Except, instead of nestling into a cozy, snug beehive, one colony of bees buzzing in Vancouver sleep in a fridge.
This odd sleeping arrangement is only available to mason bees though, explains the Vancouver Board of Parks and Recreation, which houses the insects at its headquarters during the winter months.
"This year we stored 1,000 mason bees in the regular office fridge!" the Park Board tells V.I.A.
As spring rolls around, Vancouver Park Stewardship groups release the slumbering mason bee cocoons into community gardens and park meadows. Then, in the fall, newly laid mason bee cocoons are collected, cleaned, and stored in the fridge until next spring.
This is done to protect the mason bees– a native species to B.C., from wasp and mite predation, explains the Park Board.
The cool fridge helps keep the bees in hibernation until temperatures climb back up to between 12 C and 15 C and flowers are in bloom.

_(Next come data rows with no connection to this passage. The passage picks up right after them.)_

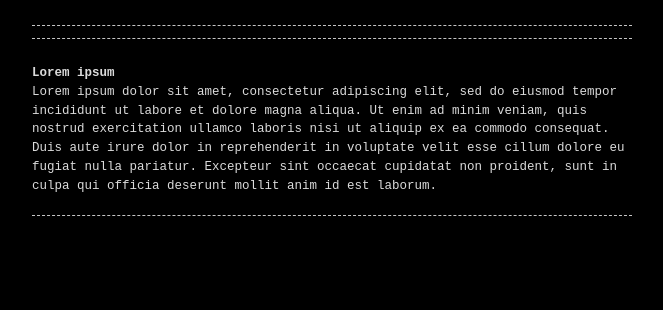
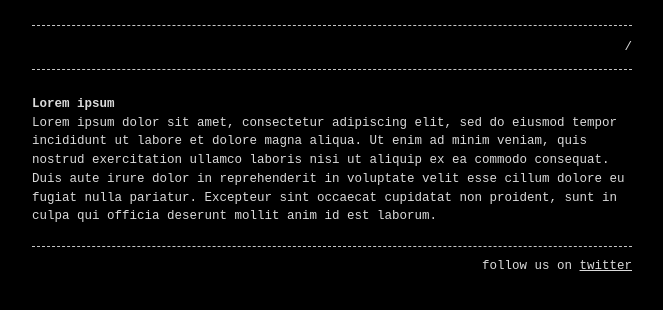
Before and after one commit to invicinity/invicinity.github.io, a Jekyll site: the page built from index.md, in a window 1280 px wide. Shown: the top 310 px of the page, without its empty margins (308-971 px from the left). Built offline with Jekyll 4.4.1, drawn with Linux system fonts in a browser that asks for light colours; some of the changed lines change nothing that is shown.

Commit message:
Update _config.yml

```diff
--- a/_config.yml
+++ b/_config.yml
@@ -2,11 +2,11 @@
 
 #google_analytics: UA-NNNNNNNN-N
 
-#header_pages:
-#  - index.md
-#  - about.md
+header_pages:
+  - index.md
+  - about.md
 
-#footer: 'follow us on <a href="https://twitter.com/">twitter</a>'
+footer: 'follow us on <a href="indiedb.com/games/invicinity">twitter</a>'
 
 #style: light # dark (default) or light
 #listen_for_clients_preferred_style: true # true or false (default)
```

"Native mason bee populations have declined over recent years due to changes in climate, loss of habitat and competition from introduced bees," explains the Park Board. "Protecting native mason bees is critical due to the important role they play in pollinating native plants, as well as spring-flowering orchard crops such as peaches, plums, cherries and apples."
Protecting spots where native bees naturally nest and growing gardens and meadows with native flowering plants also help maintain native bee populations, notes the Park Board.